It is easier said than done: Challenges in upskilling employees

In order to steer upskilling efforts in the right direction, it is vital to consider a few key perspectives. To begin with, it is imperative to adopt new-age technology-backed learning platforms instead of traditional methodologies. However, the choice of platform will depend on the skills that impact the business and are needed to drive business growth.

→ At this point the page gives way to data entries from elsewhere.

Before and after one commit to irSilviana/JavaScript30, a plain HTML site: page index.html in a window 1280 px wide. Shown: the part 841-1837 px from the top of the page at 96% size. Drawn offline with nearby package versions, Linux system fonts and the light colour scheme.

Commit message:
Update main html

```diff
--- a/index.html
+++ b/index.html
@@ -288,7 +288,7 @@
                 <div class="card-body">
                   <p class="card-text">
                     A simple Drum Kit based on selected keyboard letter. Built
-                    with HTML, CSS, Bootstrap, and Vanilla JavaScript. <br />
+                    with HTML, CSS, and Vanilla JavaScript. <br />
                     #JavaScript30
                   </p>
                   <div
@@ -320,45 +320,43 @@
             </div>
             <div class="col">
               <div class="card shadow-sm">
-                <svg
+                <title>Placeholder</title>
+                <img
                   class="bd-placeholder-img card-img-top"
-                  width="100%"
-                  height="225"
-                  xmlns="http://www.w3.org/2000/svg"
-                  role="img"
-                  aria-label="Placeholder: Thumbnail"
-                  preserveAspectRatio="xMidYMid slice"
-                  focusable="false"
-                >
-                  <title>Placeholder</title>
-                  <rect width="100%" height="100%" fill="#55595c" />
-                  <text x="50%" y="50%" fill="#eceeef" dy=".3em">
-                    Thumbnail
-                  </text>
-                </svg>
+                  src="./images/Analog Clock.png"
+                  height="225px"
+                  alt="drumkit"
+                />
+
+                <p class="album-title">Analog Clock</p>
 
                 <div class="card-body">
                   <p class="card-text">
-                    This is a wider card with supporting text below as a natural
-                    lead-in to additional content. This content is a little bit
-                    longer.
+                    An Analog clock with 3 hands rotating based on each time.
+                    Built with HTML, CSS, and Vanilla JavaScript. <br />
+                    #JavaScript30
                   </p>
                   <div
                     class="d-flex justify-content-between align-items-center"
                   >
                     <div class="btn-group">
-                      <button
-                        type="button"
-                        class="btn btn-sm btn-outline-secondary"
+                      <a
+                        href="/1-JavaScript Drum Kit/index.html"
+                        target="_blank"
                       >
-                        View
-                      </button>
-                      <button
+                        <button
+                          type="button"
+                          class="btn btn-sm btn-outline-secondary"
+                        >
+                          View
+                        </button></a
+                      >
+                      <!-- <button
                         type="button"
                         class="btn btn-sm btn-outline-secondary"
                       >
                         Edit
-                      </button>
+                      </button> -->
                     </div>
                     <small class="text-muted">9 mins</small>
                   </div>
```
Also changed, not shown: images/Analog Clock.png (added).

In addition, learners need to get used to fully digitized approaches (self-paced self-training programs) to learning through online videos and social sharing. They also need to be receptive to learning new skills to ensure better preparedness for possible expansion in job roles in the future. At the same time, facilitators are required to adapt themselves to the virtual medium to effectively engage, coach and support remote teams. The idea is not just to keep track of the productivity and learning curves, but also provide emotional support in a rapidly changing business environment.

Mapping employees to requisite skillsets can be a major challenge while designing L&D programs. It is often found that companies face difficulty in identifying existing skillsets of their employees; the ones they need; and how to bridge this chasm.

Finally, technology-related issues, such as low bandwidth, lack of digital devices, power fluctuation, and poor Internet connectivity, carry the potential to hinder the seamless delivery of a successful training program.

How can we overcome these challenges?

There are several approaches that businesses can follow to foster a culture of learning in their organization. Some of these include:

· Re-evaluate existing resources and star performing employees to see how their potential can be best leveraged.

· Incorporate feedback-driven learning to ensure that learning is consistent and on the right track. It will also boost employee morale as they will feel valued when their voices are heard.

· Repurpose existing training programs by breaking lengthy training into short module-based sessions. Mobile-based micro-courses help in cutting down on information overload and are a better fit with the dynamics of the work environment.

· Integrate guided learning with the work environment so that employees can apply new skills learned on the job to their day-to-day functioning. For this purpose, regular reviews and follow-ups by managers must be conducted.

The way forward

In the post-pandemic world, companies with forward-looking workforce planning strategies; sound technological infrastructure; and an openness to new learning approaches will have an advantage over their competitors in sustaining business continuity and achieving growth. To this end, upskilling and reskilling the workforce becomes a critical initiative to build a thriving and resilient workforce. This will not just drive value to the organization, but also empower employees to adapt to the changing domain needs of the business.